[What you need to do]
Every word of the data below has to be copied faithfully.

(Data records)
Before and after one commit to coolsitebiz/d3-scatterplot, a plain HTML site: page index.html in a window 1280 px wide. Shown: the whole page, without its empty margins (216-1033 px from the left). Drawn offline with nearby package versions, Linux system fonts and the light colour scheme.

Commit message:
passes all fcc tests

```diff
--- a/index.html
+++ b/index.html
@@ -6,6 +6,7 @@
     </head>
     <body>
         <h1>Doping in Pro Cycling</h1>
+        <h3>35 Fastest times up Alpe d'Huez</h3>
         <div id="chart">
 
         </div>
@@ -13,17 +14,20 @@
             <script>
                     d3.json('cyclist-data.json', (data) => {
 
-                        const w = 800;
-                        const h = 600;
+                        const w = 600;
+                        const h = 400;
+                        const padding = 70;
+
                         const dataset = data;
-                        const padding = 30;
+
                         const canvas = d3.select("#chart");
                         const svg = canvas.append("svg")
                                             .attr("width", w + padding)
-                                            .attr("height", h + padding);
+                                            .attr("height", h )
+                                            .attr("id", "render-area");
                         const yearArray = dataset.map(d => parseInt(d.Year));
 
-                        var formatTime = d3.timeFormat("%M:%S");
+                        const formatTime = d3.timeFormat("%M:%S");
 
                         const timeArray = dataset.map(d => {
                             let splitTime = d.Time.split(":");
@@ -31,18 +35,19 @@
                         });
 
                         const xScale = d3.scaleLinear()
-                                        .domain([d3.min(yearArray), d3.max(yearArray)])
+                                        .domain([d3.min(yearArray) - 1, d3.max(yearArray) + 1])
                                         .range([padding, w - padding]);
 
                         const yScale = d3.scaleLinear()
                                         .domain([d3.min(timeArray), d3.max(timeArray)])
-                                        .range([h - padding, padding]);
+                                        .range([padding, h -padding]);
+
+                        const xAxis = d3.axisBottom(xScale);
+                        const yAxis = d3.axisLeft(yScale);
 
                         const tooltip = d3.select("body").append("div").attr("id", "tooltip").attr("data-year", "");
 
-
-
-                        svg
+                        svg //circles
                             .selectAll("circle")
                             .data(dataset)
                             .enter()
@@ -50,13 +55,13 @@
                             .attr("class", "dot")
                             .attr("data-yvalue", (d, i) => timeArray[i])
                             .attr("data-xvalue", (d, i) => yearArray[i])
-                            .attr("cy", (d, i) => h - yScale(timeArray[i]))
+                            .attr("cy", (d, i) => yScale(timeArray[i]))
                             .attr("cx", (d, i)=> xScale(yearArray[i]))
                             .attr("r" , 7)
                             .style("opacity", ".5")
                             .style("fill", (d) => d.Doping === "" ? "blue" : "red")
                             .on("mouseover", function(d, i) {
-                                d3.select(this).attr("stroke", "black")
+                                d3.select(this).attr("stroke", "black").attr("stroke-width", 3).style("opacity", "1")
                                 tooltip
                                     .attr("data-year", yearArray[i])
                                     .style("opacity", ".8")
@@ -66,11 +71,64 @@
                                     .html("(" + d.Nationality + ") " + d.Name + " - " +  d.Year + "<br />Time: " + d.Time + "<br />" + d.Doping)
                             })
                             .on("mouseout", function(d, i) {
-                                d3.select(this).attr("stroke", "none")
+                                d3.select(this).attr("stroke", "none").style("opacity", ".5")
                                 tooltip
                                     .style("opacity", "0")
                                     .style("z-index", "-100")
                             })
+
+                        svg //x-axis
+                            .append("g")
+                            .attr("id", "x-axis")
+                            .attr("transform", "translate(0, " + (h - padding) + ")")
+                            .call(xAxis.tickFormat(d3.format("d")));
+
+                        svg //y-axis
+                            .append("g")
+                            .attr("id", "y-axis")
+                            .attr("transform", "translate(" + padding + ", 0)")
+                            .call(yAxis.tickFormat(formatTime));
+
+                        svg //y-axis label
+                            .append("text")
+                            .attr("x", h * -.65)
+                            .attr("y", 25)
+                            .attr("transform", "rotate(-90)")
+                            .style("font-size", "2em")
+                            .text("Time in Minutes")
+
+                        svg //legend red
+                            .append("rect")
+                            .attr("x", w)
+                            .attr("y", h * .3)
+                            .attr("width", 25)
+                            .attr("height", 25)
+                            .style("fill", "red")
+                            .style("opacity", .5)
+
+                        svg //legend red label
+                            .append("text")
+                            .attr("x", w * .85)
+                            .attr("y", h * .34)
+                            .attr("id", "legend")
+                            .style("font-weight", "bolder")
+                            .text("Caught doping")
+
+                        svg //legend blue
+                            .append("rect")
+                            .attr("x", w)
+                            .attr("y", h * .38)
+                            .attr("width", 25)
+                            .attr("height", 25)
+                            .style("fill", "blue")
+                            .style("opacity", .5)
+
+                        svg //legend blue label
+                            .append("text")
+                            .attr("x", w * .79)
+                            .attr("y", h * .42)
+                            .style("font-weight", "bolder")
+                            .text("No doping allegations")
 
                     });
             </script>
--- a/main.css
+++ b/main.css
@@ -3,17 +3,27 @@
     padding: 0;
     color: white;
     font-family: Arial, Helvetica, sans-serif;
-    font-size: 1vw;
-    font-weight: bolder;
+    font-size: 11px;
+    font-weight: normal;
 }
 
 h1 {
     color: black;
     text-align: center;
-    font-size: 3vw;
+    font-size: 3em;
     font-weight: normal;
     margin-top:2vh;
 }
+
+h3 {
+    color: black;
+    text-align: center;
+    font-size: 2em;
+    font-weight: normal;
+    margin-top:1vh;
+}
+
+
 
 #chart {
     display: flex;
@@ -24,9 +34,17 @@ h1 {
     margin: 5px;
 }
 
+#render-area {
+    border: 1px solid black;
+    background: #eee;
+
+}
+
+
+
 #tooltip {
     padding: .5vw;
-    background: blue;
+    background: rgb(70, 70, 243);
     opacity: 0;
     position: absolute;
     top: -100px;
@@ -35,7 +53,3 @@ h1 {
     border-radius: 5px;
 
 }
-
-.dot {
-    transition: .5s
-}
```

[Exercise response]
Before and after one commit to coolsitebiz/d3-scatterplot, a plain HTML site: page index.html in a window 1280 px wide. Shown: the whole page, without its empty margins (216-1033 px from the left). Drawn offline with nearby package versions, Linux system fonts and the light colour scheme.

Commit message:
passes all fcc tests

```diff
--- a/index.html
+++ b/index.html
@@ -6,6 +6,7 @@
     </head>
     <body>
         <h1>Doping in Pro Cycling</h1>
+        <h3>35 Fastest times up Alpe d'Huez</h3>
         <div id="chart">
 
         </div>
@@ -13,17 +14,20 @@
             <script>
                     d3.json('cyclist-data.json', (data) => {
 
-                        const w = 800;
-                        const h = 600;
+                        const w = 600;
+                        const h = 400;
+                        const padding = 70;
+
                         const dataset = data;
-                        const padding = 30;
+
                         const canvas = d3.select("#chart");
                         const svg = canvas.append("svg")
                                             .attr("width", w + padding)
-                                            .attr("height", h + padding);
+                                            .attr("height", h )
+                                            .attr("id", "render-area");
                         const yearArray = dataset.map(d => parseInt(d.Year));
 
-                        var formatTime = d3.timeFormat("%M:%S");
+                        const formatTime = d3.timeFormat("%M:%S");
 
                         const timeArray = dataset.map(d => {
                             let splitTime = d.Time.split(":");
@@ -31,18 +35,19 @@
                         });
 
                         const xScale = d3.scaleLinear()
-                                        .domain([d3.min(yearArray), d3.max(yearArray)])
+                                        .domain([d3.min(yearArray) - 1, d3.max(yearArray) + 1])
                                         .range([padding, w - padding]);
 
                         const yScale = d3.scaleLinear()
                                         .domain([d3.min(timeArray), d3.max(timeArray)])
-                                        .range([h - padding, padding]);
+                                        .range([padding, h -padding]);
+
+                        const xAxis = d3.axisBottom(xScale);
+                        const yAxis = d3.axisLeft(yScale);
 
                         const tooltip = d3.select("body").append("div").attr("id", "tooltip").attr("data-year", "");
 
-
-
-                        svg
+                        svg //circles
                             .selectAll("circle")
                             .data(dataset)
                             .enter()
@@ -50,13 +55,13 @@
                             .attr("class", "dot")
                             .attr("data-yvalue", (d, i) => timeArray[i])
                             .attr("data-xvalue", (d, i) => yearArray[i])
-                            .attr("cy", (d, i) => h - yScale(timeArray[i]))
+                            .attr("cy", (d, i) => yScale(timeArray[i]))
                             .attr("cx", (d, i)=> xScale(yearArray[i]))
                             .attr("r" , 7)
                             .style("opacity", ".5")
                             .style("fill", (d) => d.Doping === "" ? "blue" : "red")
                             .on("mouseover", function(d, i) {
-                                d3.select(this).attr("stroke", "black")
+                                d3.select(this).attr("stroke", "black").attr("stroke-width", 3).style("opacity", "1")
                                 tooltip
                                     .attr("data-year", yearArray[i])
                                     .style("opacity", ".8")
@@ -66,11 +71,64 @@
                                     .html("(" + d.Nationality + ") " + d.Name + " - " +  d.Year + "<br />Time: " + d.Time + "<br />" + d.Doping)
                             })
                             .on("mouseout", function(d, i) {
-                                d3.select(this).attr("stroke", "none")
+                                d3.select(this).attr("stroke", "none").style("opacity", ".5")
                                 tooltip
                                     .style("opacity", "0")
                                     .style("z-index", "-100")
                             })
+
+                        svg //x-axis
+                            .append("g")
+                            .attr("id", "x-axis")
+                            .attr("transform", "translate(0, " + (h - padding) + ")")
+                            .call(xAxis.tickFormat(d3.format("d")));
+
+                        svg //y-axis
+                            .append("g")
+                            .attr("id", "y-axis")
+                            .attr("transform", "translate(" + padding + ", 0)")
+                            .call(yAxis.tickFormat(formatTime));
+
+                        svg //y-axis label
+                            .append("text")
+                            .attr("x", h * -.65)
+                            .attr("y", 25)
+                            .attr("transform", "rotate(-90)")
+                            .style("font-size", "2em")
+                            .text("Time in Minutes")
+
+                        svg //legend red
+                            .append("rect")
+                            .attr("x", w)
+                            .attr("y", h * .3)
+                            .attr("width", 25)
+                            .attr("height", 25)
+                            .style("fill", "red")
+                            .style("opacity", .5)
+
+                        svg //legend red label
+                            .append("text")
+                            .attr("x", w * .85)
+                            .attr("y", h * .34)
+                            .attr("id", "legend")
+                            .style("font-weight", "bolder")
+                            .text("Caught doping")
+
+                        svg //legend blue
+                            .append("rect")
+                            .attr("x", w)
+                            .attr("y", h * .38)
+                            .attr("width", 25)
+                            .attr("height", 25)
+                            .style("fill", "blue")
+                            .style("opacity", .5)
+
+                        svg //legend blue label
+                            .append("text")
+                            .attr("x", w * .79)
+                            .attr("y", h * .42)
+                            .style("font-weight", "bolder")
+                            .text("No doping allegations")
 
                     });
             </script>
--- a/main.css
+++ b/main.css
@@ -3,17 +3,27 @@
     padding: 0;
     color: white;
     font-family: Arial, Helvetica, sans-serif;
-    font-size: 1vw;
-    font-weight: bolder;
+    font-size: 11px;
+    font-weight: normal;
 }
 
 h1 {
     color: black;
     text-align: center;
-    font-size: 3vw;
+    font-size: 3em;
     font-weight: normal;
     margin-top:2vh;
 }
+
+h3 {
+    color: black;
+    text-align: center;
+    font-size: 2em;
+    font-weight: normal;
+    margin-top:1vh;
+}
+
+
 
 #chart {
     display: flex;
@@ -24,9 +34,17 @@ h1 {
     margin: 5px;
 }
 
+#render-area {
+    border: 1px solid black;
+    background: #eee;
+
+}
+
+
+
 #tooltip {
     padding: .5vw;
-    background: blue;
+    background: rgb(70, 70, 243);
     opacity: 0;
     position: absolute;
     top: -100px;
@@ -35,7 +53,3 @@ h1 {
     border-radius: 5px;
 
 }
-
-.dot {
-    transition: .5s
-}
```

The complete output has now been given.